After much thought, I eventually decided to major in statistics at UF. I had always found statistics interesting. From calculating probability, to doing tests on correlation; statistics seemed to have many applications in life from politics, to economics, and many other facets of society. However, my parents had something different in mind for me. They wanted me to do science or engineering. They didn't want me to study statistics, and after much argument, I reluctantly changed the major on my college application to computer engineering (and in retrospect, I'm glad they convinced me to switch. I thoroughly enjoy computer engineering).

Anyway, fast forward a year or so later to August 2011. Ong Ngoai just had his first stroke, and he was in the hospital. He was delirious. He was talking in his sleep, mumbling random things, trying to get out of bed while sick. Occasionally, various family members would stay by him and watch him to make sure he didn't do anything crazy.

One night Viet was staying with him, and Ong Ngoai was having a flashback dream to a conversation he had with my Mom. She had told him about how I wanted to study statistics and how she had convinced me to do a different program. He mumbled a response in his sleep that I should be able to study statistics if I wanted. Statistics is used world wide, and not many people can understand and be good at statistics. If I studied statistics, I could do great things and help a lot of people.

Now, you may wonder why this is such a significant memory for me. Well, pretty much my whole life, I've always felt like a dunce in the family; particularly because I am terrible with Vietnamese. I have always had a hard time communicating with Ong Ba Ngoai. I'm lucky if I can understand a quarter of what they say. When they talk, I usually just sit there and look stupid. This has always made me feel like a black sheep in the family (not to mention the fact that everyone thinks I'm a complete weirdo).

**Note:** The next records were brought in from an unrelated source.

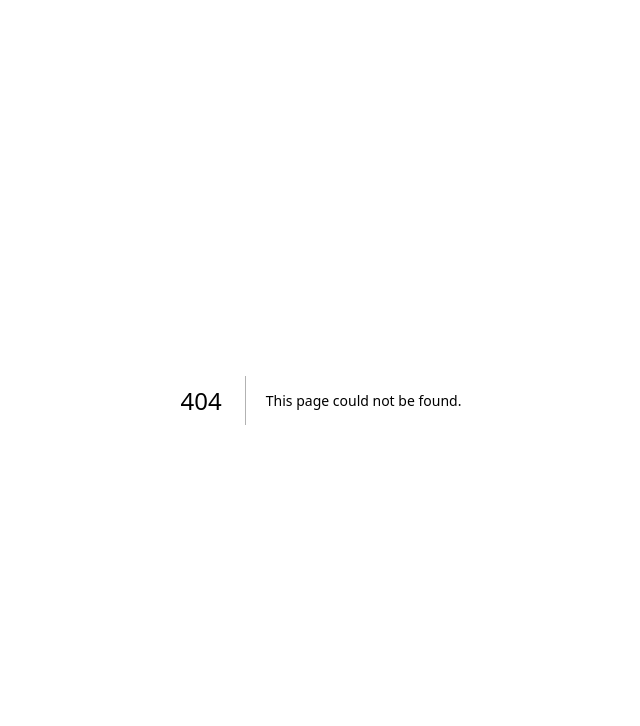
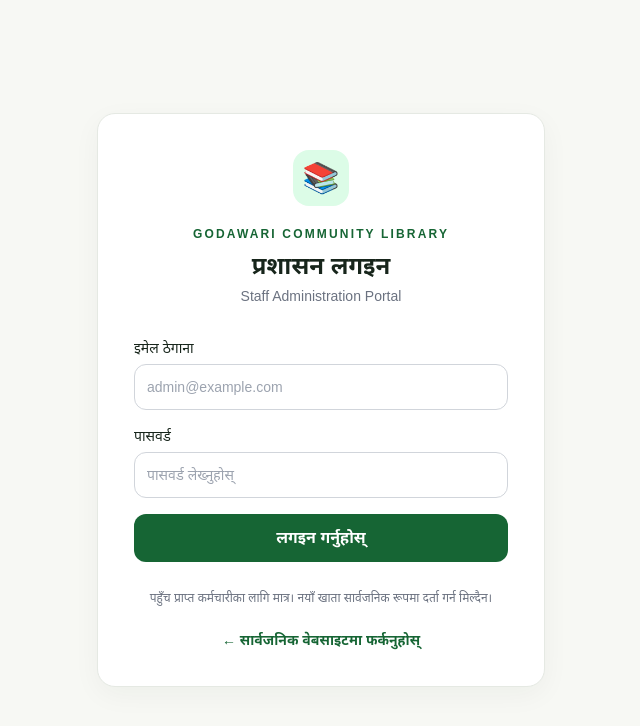
Before and after one commit to aupendra77it/godawari-community-library, a Next.js app: page /admin/login in a window 1280 px wide. Before the commit this address had no page. Shown: the top 726 px of the page, without its empty margins (319-959 px from the left). Built offline with nearby package versions, Linux system fonts and the light colour scheme.

Commit message:
Build bilingual staff admin login page

```diff
--- /dev/null
+++ b/src/app/admin/login/page.tsx
@@ -0,0 +1,93 @@
+"use client";
+
+import { FormEvent, useState } from "react";
+import Link from "next/link";
+import { useRouter, useSearchParams } from "next/navigation";
+import { createClient } from "@/lib/supabase/client";
+
+export default function AdminLoginPage() {
+  const router = useRouter();
+  const searchParams = useSearchParams();
+  const [email, setEmail] = useState("");
+  const [password, setPassword] = useState("");
+  const [error, setError] = useState("");
+  const [loading, setLoading] = useState(false);
+
+  async function handleSubmit(event: FormEvent<HTMLFormElement>) {
+    event.preventDefault();
+    setError("");
+    const supabase = createClient();
+    if (!supabase) {
+      setError("Supabase सेटअप भएको छैन। पहिले .env.local मा URL र Publishable Key राख्नुहोस्।");
+      return;
+    }
+
+    setLoading(true);
+    const { error: signInError } = await supabase.auth.signInWithPassword({
+      email: email.trim(),
+      password,
+    });
+    setLoading(false);
+
+    if (signInError) {
+      setError("लगइन सफल भएन। इमेल र पासवर्ड जाँच गर्नुहोस् वा Supabase Auth मा प्रयोगकर्ता सिर्जना भएको सुनिश्चित गर्नुहोस्।");
+      return;
+    }
+
+    const next = searchParams.get("next");
+    router.replace(next && next.startsWith("/admin") ? next : "/admin");
+    router.refresh();
+  }
+
+  return (
+    <main className="min-h-screen grid place-items-center px-4 py-10">
+      <section className="panel w-full max-w-md p-7 sm:p-9">
+        <div className="mx-auto grid h-14 w-14 place-items-center rounded-2xl bg-green-100 text-3xl">📚</div>
+        <p className="mt-5 text-center text-xs font-bold tracking-[.18em] text-green-800">GODAWARI COMMUNITY LIBRARY</p>
+        <h1 className="mt-2 text-center text-2xl font-bold">प्रशासन लगइन</h1>
+        <p className="mt-1 text-center text-sm text-gray-500">Staff Administration Portal</p>
+
+        <form onSubmit={handleSubmit} className="mt-8 space-y-4">
+          <label className="block text-sm font-medium">
+            इमेल ठेगाना
+            <input
+              type="email"
+              autoComplete="username"
+              required
+              value={email}
+              onChange={(event) => setEmail(event.target.value)}
+              className="mt-1.5 w-full rounded-xl border border-gray-300 bg-white px-3 py-3 outline-none focus:border-green-700 focus:ring-2 focus:ring-green-100"
+              placeholder="admin@example.com"
+            />
+          </label>
+          <label className="block text-sm font-medium">
+            पासवर्ड
+            <input
+              type="password"
+              autoComplete="current-password"
+              required
+              value={password}
+              onChange={(event) => setPassword(event.target.value)}
+              className="mt-1.5 w-full rounded-xl border border-gray-300 bg-white px-3 py-3 outline-none focus:border-green-700 focus:ring-2 focus:ring-green-100"
+              placeholder="पासवर्ड लेख्नुहोस्"
+            />
+          </label>
+
+          {error && <p role="alert" className="rounded-xl bg-red-50 p-3 text-sm text-red-700">{error}</p>}
+          <button
+            type="submit"
+            disabled={loading}
+            className="w-full rounded-xl bg-green-800 px-4 py-3 font-semibold text-white transition hover:bg-green-900 disabled:cursor-not-allowed disabled:opacity-60"
+          >
+            {loading ? "लगइन हुँदैछ..." : "लगइन गर्नुहोस्"}
+          </button>
+        </form>
+
+        <p className="mt-6 text-center text-xs leading-6 text-gray-500">
+          पहुँच प्राप्त कर्मचारीका लागि मात्र। नयाँ खाता सार्वजनिक रूपमा दर्ता गर्न मिल्दैन।
+        </p>
+        <Link href="/" className="mt-5 block text-center text-sm font-semibold text-green-800">← सार्वजनिक वेबसाइटमा फर्कनुहोस्</Link>
+      </section>
+    </main>
+  );
+}
```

This conversation made me really feel more connected to the family. Even though I could barely understand him, and he could barely understand me, he still fully supported and believed in me. I never ended up switching back to statistics, and I was never there when he said any of this, but it is my memory of him that I cherish the most.

Tuyet-Anh Tran

11 avril 2013

Xin chia buon cung Tien va tang quyen. Cau nguyen bac trai som ve coi Phat.

10 avril 2013

Hi anh Tien, anh Tai,

Gia dinh em xin that that chia buon voi gia dinh anh chi.

em Huy + em Tran + be' Bo`n Bon

10 avril 2013

Anh chi Tien-Huong,
Thanh kinh phan uu, va thanh that chia buon cung anh chi va gia dinh.
Nam & Chuong Dai

10 avril 2013

Hi anh Tien and anh Tai,

It is a very touching tribute to Bac Hai! Please accept our condolences to you and your family!

Sincerely,
Giao, LanChi, and Brandon

10 avril 2013

Anh Tien,

Em thanh ki'nh chia buon cung anh va gia dinh, cau nguyen vong linh bac an nghi noi chin suoi. Doc bai tho va ba`i viet ve bac, that hay va cam dong lam. Doi nguoi vo^ thuong, mong anh va gia dinh dung buon nhieu, va hay bao trong suc khoe.

Em Nhon

10 avril 2013

Chao anh Tien chi Huong,

Gia dinh em xin thanh that chia buon voi gia dinh anh chi va dai gia dinh bac Hai. That la mot su mat mat lon cho gia dinh.
Em xin cau chuc huong hon cua bac som duoc ve noi mien cuc lac.

Neu em co the giup duoc gi thi xin anh chi cho biet.

Gia dinh em Lam

10 avril 2013

Tien-Huong, Tai-Hoa Ly:

Our deepest sympathy goes out to you and your family for the big loss.
I have faithfully conveyed to friends what Huong just talked to me.
As usual, I will co-ordinate our caring friends for the condolences.

Keep me informed on the funeral, as well as where we will direct our friend's "Phung Dieu" to.
Please let me know if anything I (and our friends) can help during this difficult time of your family.


Xin Thành Kính Phân Uu cùng gia dình và
C?u Chúc Huong H?n Bác Trai S?m Tiêu Diêu Noi MÌnh C?c L?c,

Khi?t & Thùy Duong.

Vivian Nguyen

10 avril 2013

Dear chu Tien and chu Tai,
I send my most heartfelt sympathies to you and your family during this difficult loss. You both have helped my family and I greatly and our thoughts are with you.